This week, students in Laurie Hartman’s Photography 2 class created images using a technique called pinhole photography in which a tiny hole replaces the lens.
The students used either a light-proof paint can or a box camera that they made with a small hole on one side. Light passes through the aperture and projects an inverted image on the opposite side of the box, known as the camera obscura effect.
“The process involved a lot of experimentation. You can’t adjust your aperture or your shutter speed, and there are a lot of variables to consider,” said Ms. Hartman. “We experimented with different sunlight conditions and different locations. The students discovered that when someone walks through the shot, you get a kind of ghost effect. They also found that an exposure time between 20 and 40 seconds worked best.”

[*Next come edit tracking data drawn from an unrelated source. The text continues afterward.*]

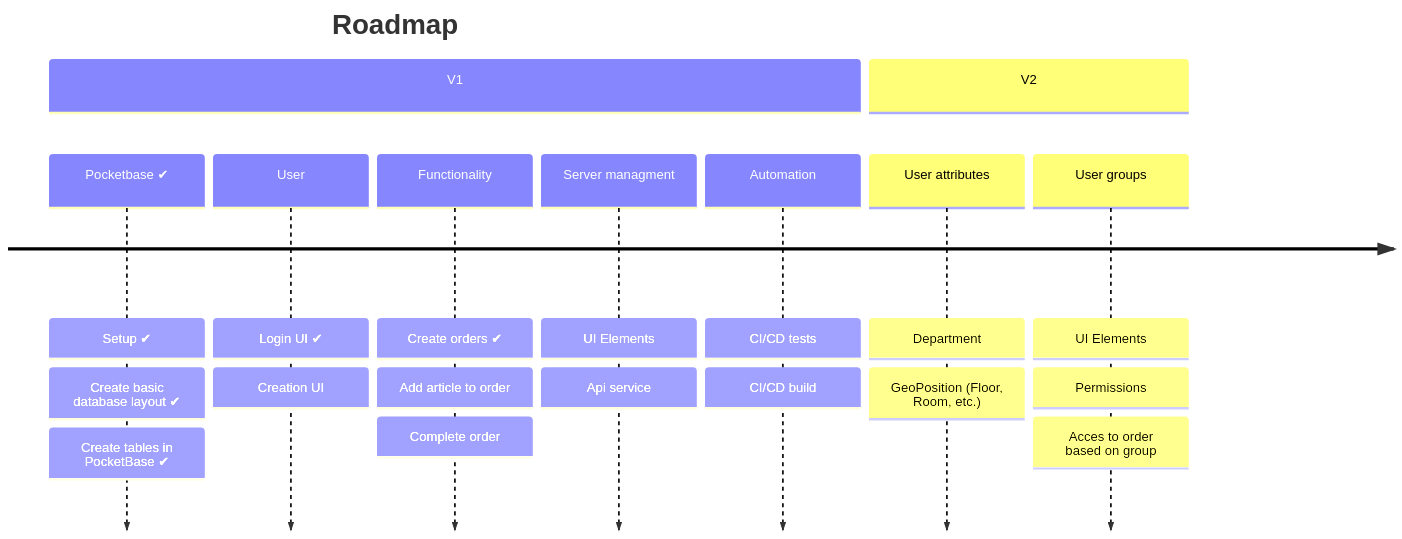
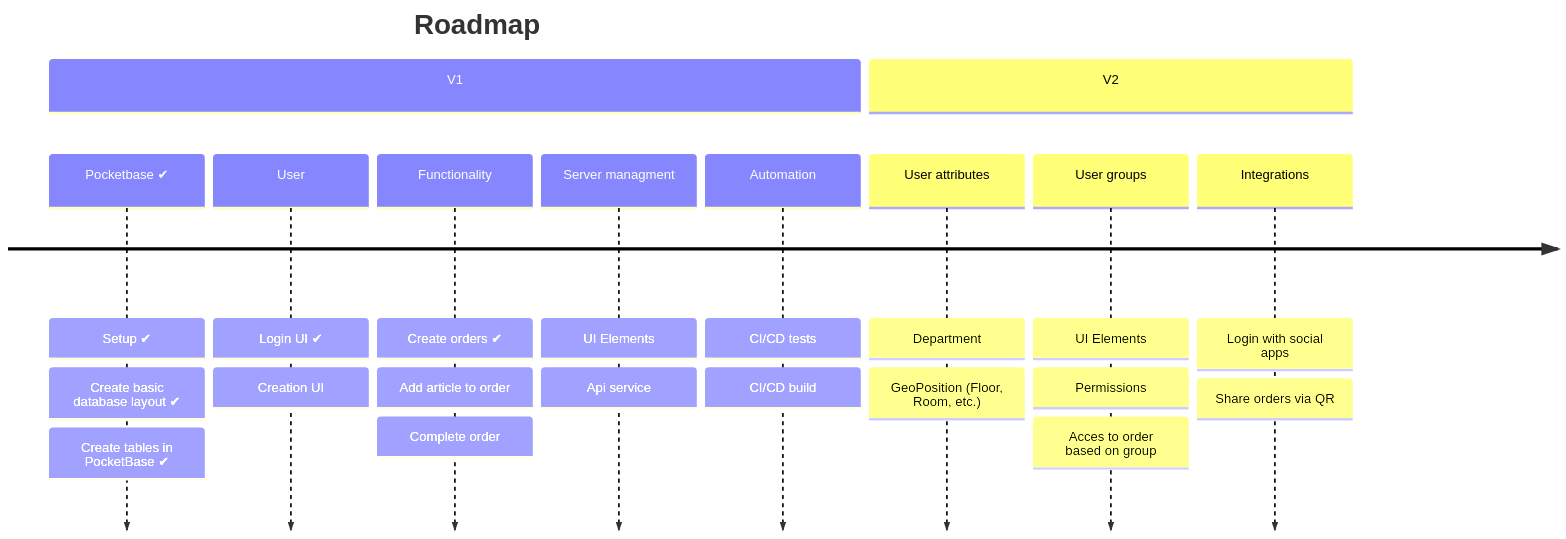
The first of 2 diagrams in README.md (B4T3S/Snacctime), drawn with Mermaid before and after one commit.

Commit message:
Update README.md
Add integrations to V2 roadmap

````diff
--- a/README.md
+++ b/README.md
@@ -8,30 +8,33 @@
 ```mermaid
 timeline
     title Roadmap
     section V1
     Pocketbase ✔
         : Setup ✔
         : Create basic database layout ✔
         : Create tables in PocketBase ✔
     User
         : Login UI ✔
         : Creation UI
     Functionality
         : Create orders ✔
         : Add article to order
         : Complete order
     Server managment
         : UI Elements 
         : Api service
     Automation
         : CI/CD tests
         : CI/CD build
     section V2
     User attributes 
         : Department 
         : GeoPosition (Floor, Room, etc.)
     User groups 
         : UI Elements
         : Permissions
         : Acces to order based on group
+    Integrations
+        : Login with social apps
+        : Share orders via QR
 ```
````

Ms. Hartman hopes to experiment with indoor pinhole photography next semester with her advanced photography students.